Analyzing the Russian military efforts to defend its vast Arctic expanse in a piece for the independent news and analysis website PolitRussia, journalist Oleg Polevoy recalled that "while Arctic motorized rifle units appear from time to time in the Russian media, the general public knows little about them; collecting information from television and newspapers is a painstaking process."
For a long time, the journalist recalled, "the only infantry unit in the entire Russian North was the 200th Motorized Rifle Brigade at Pechenga, Murmansk Region. That unit was established in 1997 on the basis of the old Soviet 131st Motorized Rifle Division…It's obvious that a single brigade for the defense of territory including the entire Kola Peninsula and Chukotka was, to put it mildly, insufficient, but it's good that it was least was preserved in the 90s," a very difficult period for the country and its defense capabilities.

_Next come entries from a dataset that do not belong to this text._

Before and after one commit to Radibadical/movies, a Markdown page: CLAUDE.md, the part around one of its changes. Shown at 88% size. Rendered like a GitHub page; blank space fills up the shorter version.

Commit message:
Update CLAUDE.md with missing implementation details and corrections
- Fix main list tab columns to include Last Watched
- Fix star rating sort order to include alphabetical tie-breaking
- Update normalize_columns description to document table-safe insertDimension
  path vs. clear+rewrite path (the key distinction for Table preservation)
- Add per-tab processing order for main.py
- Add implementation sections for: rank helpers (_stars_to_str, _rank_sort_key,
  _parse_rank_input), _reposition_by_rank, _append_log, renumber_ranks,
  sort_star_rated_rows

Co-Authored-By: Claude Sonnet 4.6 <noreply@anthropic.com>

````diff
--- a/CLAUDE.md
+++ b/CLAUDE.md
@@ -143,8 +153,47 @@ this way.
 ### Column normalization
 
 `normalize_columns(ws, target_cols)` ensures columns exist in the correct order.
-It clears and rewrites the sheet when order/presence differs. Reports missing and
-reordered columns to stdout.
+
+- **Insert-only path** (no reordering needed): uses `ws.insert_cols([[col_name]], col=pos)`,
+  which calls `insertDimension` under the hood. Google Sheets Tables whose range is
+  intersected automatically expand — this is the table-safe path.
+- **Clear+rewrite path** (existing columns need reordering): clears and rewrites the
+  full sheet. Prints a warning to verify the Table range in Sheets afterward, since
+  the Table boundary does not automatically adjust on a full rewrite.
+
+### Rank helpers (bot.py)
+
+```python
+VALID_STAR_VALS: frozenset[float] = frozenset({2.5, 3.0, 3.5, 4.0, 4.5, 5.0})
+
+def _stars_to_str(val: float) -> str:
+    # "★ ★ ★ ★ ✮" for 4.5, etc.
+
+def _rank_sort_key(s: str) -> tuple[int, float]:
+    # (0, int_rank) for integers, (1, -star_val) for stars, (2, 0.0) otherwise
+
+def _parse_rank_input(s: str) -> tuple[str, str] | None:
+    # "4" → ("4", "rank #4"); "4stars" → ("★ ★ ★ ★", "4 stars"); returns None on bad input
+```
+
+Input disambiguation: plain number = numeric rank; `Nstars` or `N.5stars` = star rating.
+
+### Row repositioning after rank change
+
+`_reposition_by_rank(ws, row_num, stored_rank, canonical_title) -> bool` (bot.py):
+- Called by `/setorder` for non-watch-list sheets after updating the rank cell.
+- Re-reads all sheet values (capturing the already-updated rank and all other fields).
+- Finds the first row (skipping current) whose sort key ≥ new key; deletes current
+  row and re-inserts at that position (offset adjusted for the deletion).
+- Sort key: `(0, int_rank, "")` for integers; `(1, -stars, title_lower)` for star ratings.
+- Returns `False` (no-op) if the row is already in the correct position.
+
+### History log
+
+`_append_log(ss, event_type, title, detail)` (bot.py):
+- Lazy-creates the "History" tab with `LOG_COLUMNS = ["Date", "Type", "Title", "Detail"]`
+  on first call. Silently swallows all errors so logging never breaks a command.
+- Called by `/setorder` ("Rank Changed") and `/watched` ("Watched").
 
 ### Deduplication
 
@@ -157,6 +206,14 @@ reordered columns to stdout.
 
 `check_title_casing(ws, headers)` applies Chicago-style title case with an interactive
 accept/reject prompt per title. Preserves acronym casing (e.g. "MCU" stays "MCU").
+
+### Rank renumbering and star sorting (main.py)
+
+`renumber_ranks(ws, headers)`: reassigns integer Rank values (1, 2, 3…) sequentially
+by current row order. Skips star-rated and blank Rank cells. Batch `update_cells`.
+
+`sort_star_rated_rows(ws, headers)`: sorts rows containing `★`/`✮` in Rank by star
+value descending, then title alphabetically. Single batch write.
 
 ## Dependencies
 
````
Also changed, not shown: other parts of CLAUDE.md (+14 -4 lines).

Most recently, the government of NATO member Norway announced a defense spending bonanza, aimed at heavily modernizing all three branches of their military. Meanwhile, earlier this year, the US mulled placing a powerful new radar complex in the country, on top of the one they already have, and aimed primarily at spying on Russia.
In light of the changing conditions, Moscow found it necessary not only to ensure coastal defense, but to create a mobile force capable of reacting anywhere in the Russian Arctic.

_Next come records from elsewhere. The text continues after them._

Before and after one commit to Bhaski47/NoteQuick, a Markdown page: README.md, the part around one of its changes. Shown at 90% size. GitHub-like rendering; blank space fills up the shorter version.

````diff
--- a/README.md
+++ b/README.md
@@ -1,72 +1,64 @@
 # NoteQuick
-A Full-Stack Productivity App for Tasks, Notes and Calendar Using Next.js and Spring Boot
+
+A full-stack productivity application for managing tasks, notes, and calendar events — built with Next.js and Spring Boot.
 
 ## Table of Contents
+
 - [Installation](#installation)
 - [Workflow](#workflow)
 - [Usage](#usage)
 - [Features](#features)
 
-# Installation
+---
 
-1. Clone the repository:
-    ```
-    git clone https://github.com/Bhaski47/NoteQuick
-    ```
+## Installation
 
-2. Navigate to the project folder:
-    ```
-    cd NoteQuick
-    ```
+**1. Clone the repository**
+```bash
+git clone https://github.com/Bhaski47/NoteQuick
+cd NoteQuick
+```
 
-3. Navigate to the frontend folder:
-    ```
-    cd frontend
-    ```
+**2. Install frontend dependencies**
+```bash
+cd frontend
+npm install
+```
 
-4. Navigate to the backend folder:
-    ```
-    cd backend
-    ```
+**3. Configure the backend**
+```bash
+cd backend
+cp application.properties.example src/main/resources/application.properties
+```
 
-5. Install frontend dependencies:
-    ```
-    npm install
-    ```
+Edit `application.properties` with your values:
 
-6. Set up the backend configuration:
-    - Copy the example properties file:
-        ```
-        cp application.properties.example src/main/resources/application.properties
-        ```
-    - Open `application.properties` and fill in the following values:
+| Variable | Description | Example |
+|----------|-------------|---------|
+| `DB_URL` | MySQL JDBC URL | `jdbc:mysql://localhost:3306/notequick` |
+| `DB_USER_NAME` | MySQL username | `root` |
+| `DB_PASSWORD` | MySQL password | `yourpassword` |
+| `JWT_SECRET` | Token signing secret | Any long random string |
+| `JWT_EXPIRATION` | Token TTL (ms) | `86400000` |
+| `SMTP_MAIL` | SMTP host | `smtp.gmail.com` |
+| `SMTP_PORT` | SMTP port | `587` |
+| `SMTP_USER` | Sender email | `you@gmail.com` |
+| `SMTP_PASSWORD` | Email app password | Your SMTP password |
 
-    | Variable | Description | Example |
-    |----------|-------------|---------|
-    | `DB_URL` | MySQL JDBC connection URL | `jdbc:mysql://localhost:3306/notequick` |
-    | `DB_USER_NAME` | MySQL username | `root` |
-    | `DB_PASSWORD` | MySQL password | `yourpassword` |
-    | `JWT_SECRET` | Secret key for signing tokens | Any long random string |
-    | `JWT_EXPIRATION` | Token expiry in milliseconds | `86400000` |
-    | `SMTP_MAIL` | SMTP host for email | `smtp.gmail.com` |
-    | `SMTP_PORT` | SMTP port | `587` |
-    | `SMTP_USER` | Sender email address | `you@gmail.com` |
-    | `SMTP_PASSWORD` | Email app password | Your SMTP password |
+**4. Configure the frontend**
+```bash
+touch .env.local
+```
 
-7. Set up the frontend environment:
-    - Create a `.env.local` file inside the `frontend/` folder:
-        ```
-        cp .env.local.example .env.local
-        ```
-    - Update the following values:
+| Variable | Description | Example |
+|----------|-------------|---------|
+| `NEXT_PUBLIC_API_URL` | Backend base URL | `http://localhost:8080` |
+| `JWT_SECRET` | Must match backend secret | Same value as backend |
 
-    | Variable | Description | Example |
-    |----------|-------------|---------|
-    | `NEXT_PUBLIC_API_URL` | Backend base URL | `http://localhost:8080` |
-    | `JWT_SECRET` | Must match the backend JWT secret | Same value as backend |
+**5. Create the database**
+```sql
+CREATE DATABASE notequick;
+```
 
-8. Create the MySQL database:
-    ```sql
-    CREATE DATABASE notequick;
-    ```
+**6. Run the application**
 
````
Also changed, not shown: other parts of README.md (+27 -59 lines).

"In 2012, the creation of a [new] separate Arctic brigade was announced. In 2014, the government signed a corresponding decree. And on January 17, 2015, the 80th Motorized Arctic Brigade (stationed in the locality of Alakurtti on the Kola Peninsula) received its colors."
The new unit's tasks aren't easy, the journalist noted. "Not only do they have to operate in extreme climactic conditions, but their 'sworn friends' [among foreign militaries] have already set the bar very high."
"The Canadian Army too on the whole is also well-trained for action in the Arctic. Recently, Ottawa set about reorganizing and reequipping its ranger units responsible for security in the Arctic region, which for many years before looked more like volunteer militia than regular army (or even reserve) units. In addition, Joint Task Force 2, an elite special operations unit of the Canadian Forces, is also prepared to conduct tasks in the Arctic."
The Norwegian Special Force 'Rangers', meanwhile, have been specially honed for action in the Arctic. "Recently, Oslo announced the creation of a new unit of special forces practically on the border with Russia. Against the background of a total re-equipment and modernization of the Norwegian Armed Forces, this does not sound very promising," the journalist suggested.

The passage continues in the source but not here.